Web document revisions
· · · · · · ·

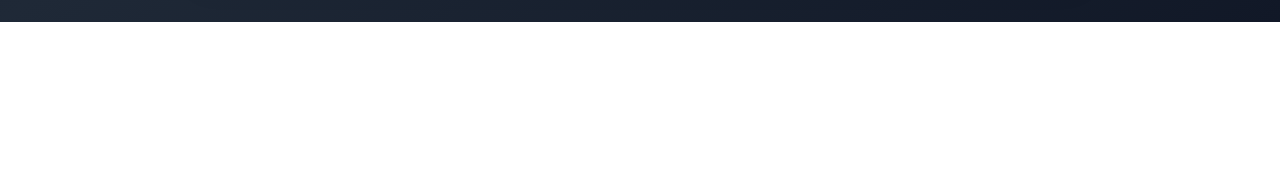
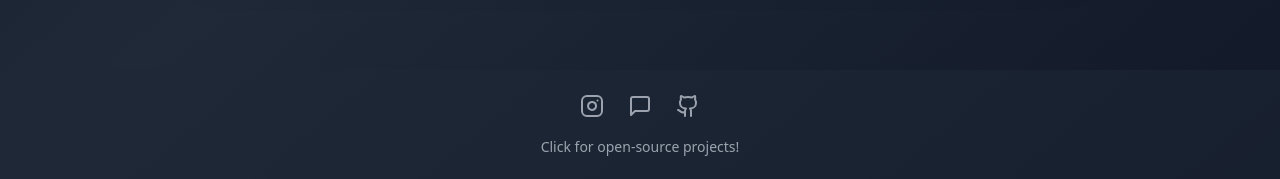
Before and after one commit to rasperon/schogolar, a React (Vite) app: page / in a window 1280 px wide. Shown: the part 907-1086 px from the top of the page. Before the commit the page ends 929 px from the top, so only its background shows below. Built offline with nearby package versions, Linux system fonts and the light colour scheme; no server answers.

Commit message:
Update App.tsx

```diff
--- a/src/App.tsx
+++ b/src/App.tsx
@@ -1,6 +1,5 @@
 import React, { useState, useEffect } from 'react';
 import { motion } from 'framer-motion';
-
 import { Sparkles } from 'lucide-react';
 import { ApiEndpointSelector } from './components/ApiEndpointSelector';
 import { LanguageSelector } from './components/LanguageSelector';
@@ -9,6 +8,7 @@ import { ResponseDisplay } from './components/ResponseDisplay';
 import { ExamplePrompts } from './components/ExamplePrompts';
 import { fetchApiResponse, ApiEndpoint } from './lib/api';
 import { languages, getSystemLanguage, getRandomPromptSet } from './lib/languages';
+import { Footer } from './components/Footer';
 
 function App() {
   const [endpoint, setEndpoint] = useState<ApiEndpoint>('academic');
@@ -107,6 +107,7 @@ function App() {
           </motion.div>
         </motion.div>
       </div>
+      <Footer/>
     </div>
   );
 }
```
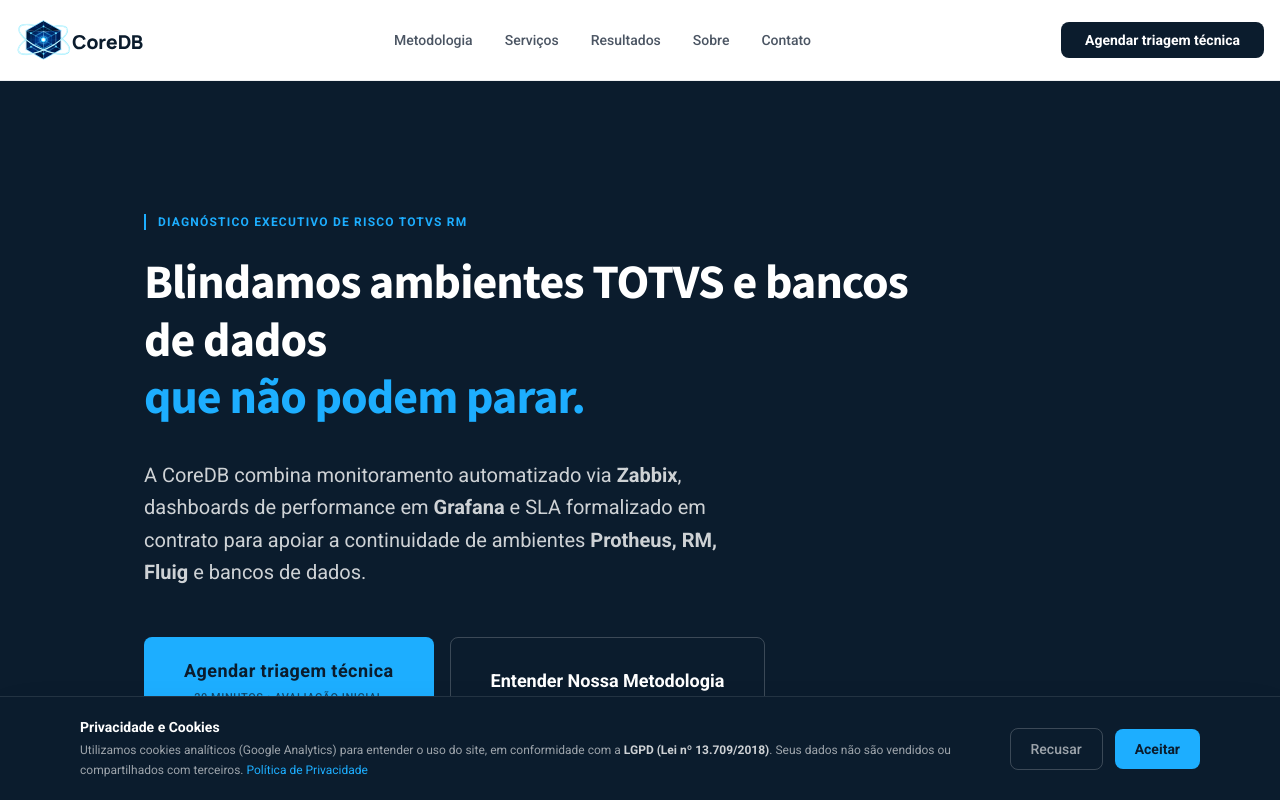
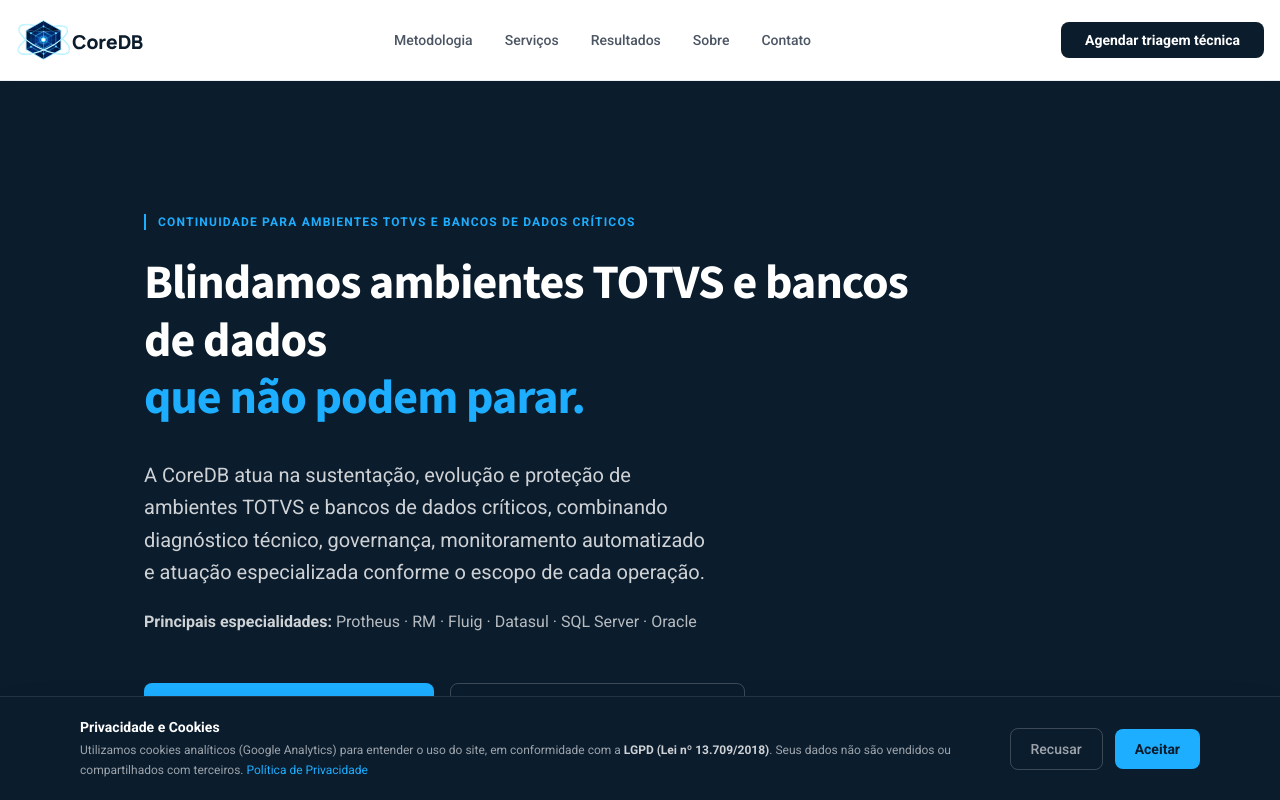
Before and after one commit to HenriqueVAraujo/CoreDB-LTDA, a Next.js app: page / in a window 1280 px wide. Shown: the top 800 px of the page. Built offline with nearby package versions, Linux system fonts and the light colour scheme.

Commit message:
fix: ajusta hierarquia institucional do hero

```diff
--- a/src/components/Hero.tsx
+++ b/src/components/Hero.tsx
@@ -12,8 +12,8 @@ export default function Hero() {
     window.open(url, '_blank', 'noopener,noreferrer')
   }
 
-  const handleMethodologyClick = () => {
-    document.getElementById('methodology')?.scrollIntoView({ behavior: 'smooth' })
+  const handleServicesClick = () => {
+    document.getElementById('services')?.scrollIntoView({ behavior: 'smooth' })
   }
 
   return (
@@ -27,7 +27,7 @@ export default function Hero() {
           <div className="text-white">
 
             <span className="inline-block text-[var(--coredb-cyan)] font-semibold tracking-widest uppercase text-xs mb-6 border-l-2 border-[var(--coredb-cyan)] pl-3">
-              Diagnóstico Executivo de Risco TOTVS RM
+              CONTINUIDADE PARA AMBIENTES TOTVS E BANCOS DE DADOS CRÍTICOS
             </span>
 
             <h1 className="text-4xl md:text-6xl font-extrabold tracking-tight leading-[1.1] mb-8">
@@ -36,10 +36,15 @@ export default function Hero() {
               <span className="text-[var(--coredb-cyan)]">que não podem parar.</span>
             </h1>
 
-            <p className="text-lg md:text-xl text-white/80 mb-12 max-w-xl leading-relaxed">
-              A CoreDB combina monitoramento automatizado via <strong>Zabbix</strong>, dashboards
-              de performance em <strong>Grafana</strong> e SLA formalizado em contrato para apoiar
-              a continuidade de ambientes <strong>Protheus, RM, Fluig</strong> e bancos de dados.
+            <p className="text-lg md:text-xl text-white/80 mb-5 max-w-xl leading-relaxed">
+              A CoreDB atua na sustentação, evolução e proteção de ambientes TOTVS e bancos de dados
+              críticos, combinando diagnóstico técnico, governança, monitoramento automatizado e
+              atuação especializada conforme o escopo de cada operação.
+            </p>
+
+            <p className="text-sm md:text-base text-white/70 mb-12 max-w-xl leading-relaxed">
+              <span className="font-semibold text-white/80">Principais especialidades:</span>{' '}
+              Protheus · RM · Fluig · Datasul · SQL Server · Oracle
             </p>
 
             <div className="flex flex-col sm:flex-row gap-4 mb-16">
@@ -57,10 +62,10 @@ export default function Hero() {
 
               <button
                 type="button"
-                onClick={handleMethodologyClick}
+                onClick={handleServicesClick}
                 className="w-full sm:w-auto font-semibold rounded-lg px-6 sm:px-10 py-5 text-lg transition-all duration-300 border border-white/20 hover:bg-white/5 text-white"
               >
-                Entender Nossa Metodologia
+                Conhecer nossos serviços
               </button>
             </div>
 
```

· · · · · · ·

*Problem details*:
Show every line from the entries above in which "className" appears.

*Output below*:
           <div className="text-white">
             <span className="inline-block text-[var(--coredb-cyan)] font-semibold tracking-widest uppercase text-xs mb-6 border-l-2 border-[var(--coredb-cyan)] pl-3">
             <h1 className="text-4xl md:text-6xl font-extrabold tracking-tight leading-[1.1] mb-8">
               <span className="text-[var(--coredb-cyan)]">que não podem parar.</span>
-            <p className="text-lg md:text-xl text-white/80 mb-12 max-w-xl leading-relaxed">
+            <p className="text-lg md:text-xl text-white/80 mb-5 max-w-xl leading-relaxed">
+            <p className="text-sm md:text-base text-white/70 mb-12 max-w-xl leading-relaxed">
+              <span className="font-semibold text-white/80">Principais especialidades:</span>{' '}
             <div className="flex flex-col sm:flex-row gap-4 mb-16">
                 className="w-full sm:w-auto font-semibold rounded-lg px-6 sm:px-10 py-5 text-lg transition-all duration-300 border border-white/20 hover:bg-white/5 text-white"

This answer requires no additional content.